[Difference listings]
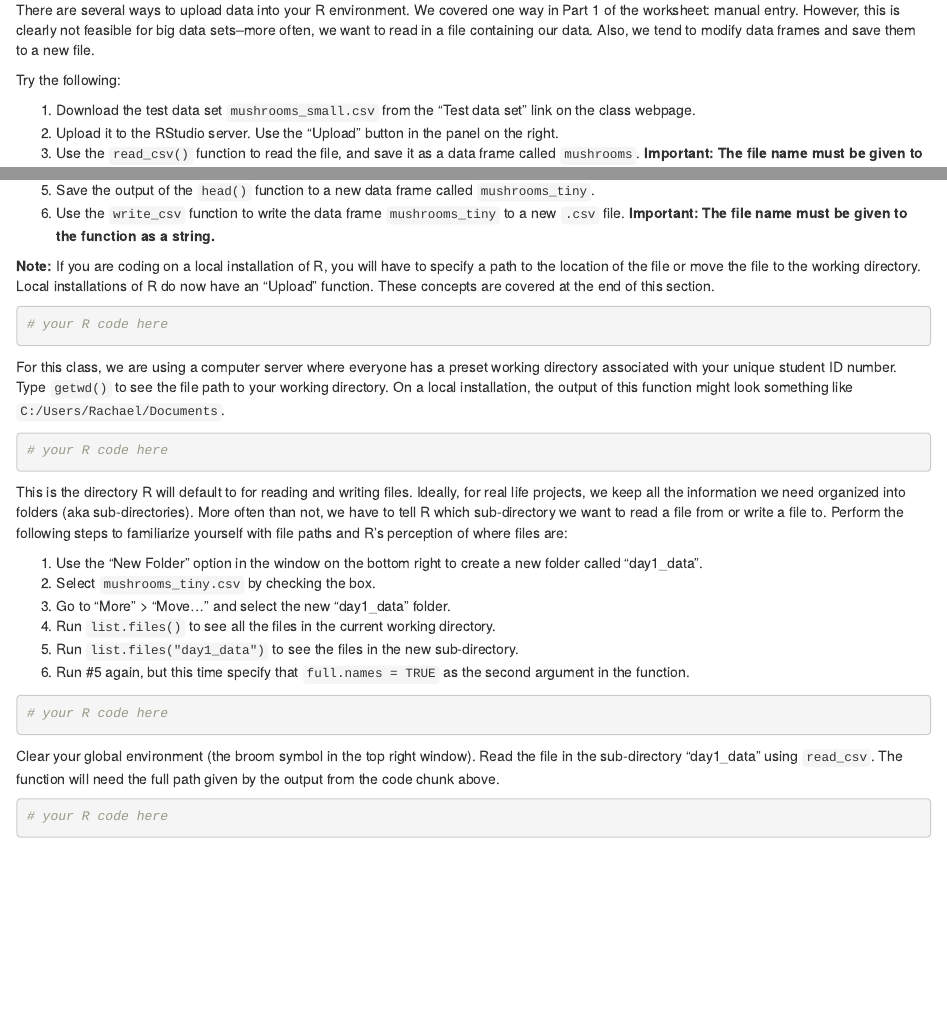
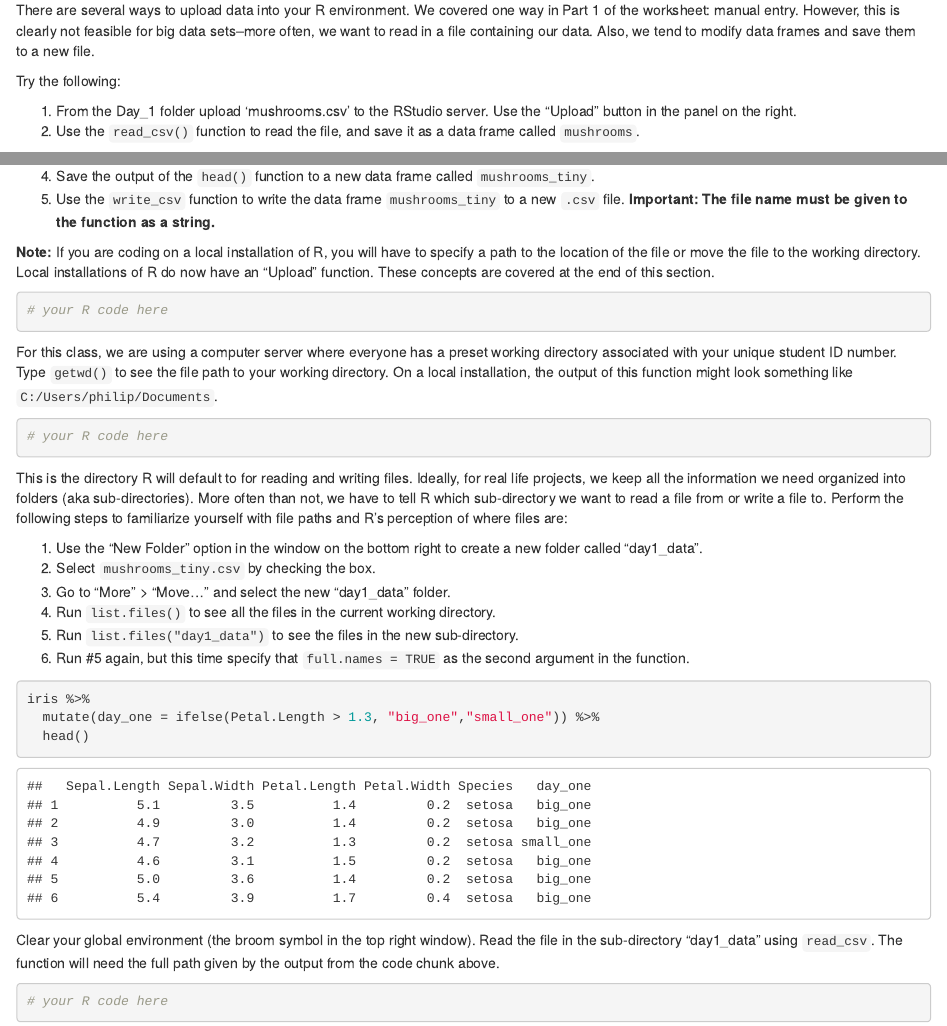
Before and after one commit to philipjsweet/Intro_R_Day1, an R Markdown document (Day_1_worksheet.rmd): the page in a window 1100 px wide, from 1640 px down before the commit and from 1780 px down after it, so that both start at the same text, and a second part further down, joined at a grey line. Rendered offline with R 4.5, knitr and Pandoc, with nearby package versions.

Commit message:
version update

````diff
--- a/Day_1_worksheet.rmd
+++ b/Day_1_worksheet.rmd
@@ -77,6 +83,3 @@ There are several ways to upload data into your R environment. We covered one wa
 
 Try the following:
 
-1. Download the test data set `mushrooms_small.csv` from the "Test data set" link on the class webpage.
-2. Upload it to the RStudio server. Use the "Upload" button in the panel on the right.
-3. Use the `read_csv()` function to read the file, and save it as a data frame called `mushrooms`. __Important: The file name must be given to the function as a string.__
@@ -84,2 +86,2 @@ Try the following:
-5. Save the output of the `head()` function to a new data frame called `mushrooms_tiny`.
-6. Use the `write_csv` function to write the data frame `mushrooms_tiny` to a new `.csv` file. __Important: The file name must be given to the function as a string.__
+1. From the Day_1 folder upload 'mushrooms.csv' to the RStudio server. Use the "Upload" button in the panel on the right.
+2. Use the `read_csv()` function to read the file, and save it as a data frame called `mushrooms`.
@@ -86,3 +92,5 @@ Try the following:
+4. Save the output of the `head()` function to a new data frame called `mushrooms_tiny`.
+5. Use the `write_csv` function to write the data frame `mushrooms_tiny` to a new `.csv` file. __Important: The file name must be given to the function as a string.__
 
 **Note:** If you are coding on a local installation of R, you will have to specify a path to the location of the file or move the file to the working directory. Local installations of R do now have an "Upload" function. These concepts are covered at the end of this section.
 
@@ -90,7 +98,7 @@ Try the following:
 # your R code here
 ```
 
-For this class, we are using a computer server where everyone has a preset working directory associated with your unique student ID number. Type `getwd()` to see the file path to your working directory. On a local installation, the output of this function might look something like `C:/Users/Rachael/Documents`.
+For this class, we are using a computer server where everyone has a preset working directory associated with your unique student ID number. Type `getwd()` to see the file path to your working directory. On a local installation, the output of this function might look something like `C:/Users/philip/Documents`.
 
 ```{r}
 # your R code here
@@ -107,7 +115,17 @@ This is the directory R will default to for reading and writing files. Ideally,
 
 
 ```{r}
-# your R code here
+
+
+iris %>%
+  mutate(day_one = ifelse(Petal.Length > 1.3, "big_one","small_one")) %>%
+  head()
+
+
+
+
+
+
 ```
 
 Clear your global environment (the broom symbol in the top right window). Read the file in the sub-directory "day1_data" using `read_csv`. The function will need the full path given by the output from the code chunk above.
````
Also changed, not shown: Day_1_worksheet.rmd (15 more changed lines).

ACTION ITEM:
Your copy should be the entries retyped exactly, with no images in it.

SOLUTION FOR THIS PROBLEM:
Before and after one commit to philipjsweet/Intro_R_Day1, an R Markdown document (Day_1_worksheet.rmd): the page in a window 1100 px wide, from 1640 px down before the commit and from 1780 px down after it, so that both start at the same text, and a second part further down, joined at a grey line. Rendered offline with R 4.5, knitr and Pandoc, with nearby package versions.

Commit message:
version update

````diff
--- a/Day_1_worksheet.rmd
+++ b/Day_1_worksheet.rmd
@@ -77,6 +83,3 @@ There are several ways to upload data into your R environment. We covered one wa
 
 Try the following:
 
-1. Download the test data set `mushrooms_small.csv` from the "Test data set" link on the class webpage.
-2. Upload it to the RStudio server. Use the "Upload" button in the panel on the right.
-3. Use the `read_csv()` function to read the file, and save it as a data frame called `mushrooms`. __Important: The file name must be given to the function as a string.__
@@ -84,2 +86,2 @@ Try the following:
-5. Save the output of the `head()` function to a new data frame called `mushrooms_tiny`.
-6. Use the `write_csv` function to write the data frame `mushrooms_tiny` to a new `.csv` file. __Important: The file name must be given to the function as a string.__
+1. From the Day_1 folder upload 'mushrooms.csv' to the RStudio server. Use the "Upload" button in the panel on the right.
+2. Use the `read_csv()` function to read the file, and save it as a data frame called `mushrooms`.
@@ -86,3 +92,5 @@ Try the following:
+4. Save the output of the `head()` function to a new data frame called `mushrooms_tiny`.
+5. Use the `write_csv` function to write the data frame `mushrooms_tiny` to a new `.csv` file. __Important: The file name must be given to the function as a string.__
 
 **Note:** If you are coding on a local installation of R, you will have to specify a path to the location of the file or move the file to the working directory. Local installations of R do now have an "Upload" function. These concepts are covered at the end of this section.
 
@@ -90,7 +98,7 @@ Try the following:
 # your R code here
 ```
 
-For this class, we are using a computer server where everyone has a preset working directory associated with your unique student ID number. Type `getwd()` to see the file path to your working directory. On a local installation, the output of this function might look something like `C:/Users/Rachael/Documents`.
+For this class, we are using a computer server where everyone has a preset working directory associated with your unique student ID number. Type `getwd()` to see the file path to your working directory. On a local installation, the output of this function might look something like `C:/Users/philip/Documents`.
 
 ```{r}
 # your R code here
@@ -107,7 +115,17 @@ This is the directory R will default to for reading and writing files. Ideally,
 
 
 ```{r}
-# your R code here
+
+
+iris %>%
+  mutate(day_one = ifelse(Petal.Length > 1.3, "big_one","small_one")) %>%
+  head()
+
+
+
+
+
+
 ```
 
 Clear your global environment (the broom symbol in the top right window). Read the file in the sub-directory "day1_data" using `read_csv`. The function will need the full path given by the output from the code chunk above.
````
Also changed, not shown: Day_1_worksheet.rmd (15 more changed lines).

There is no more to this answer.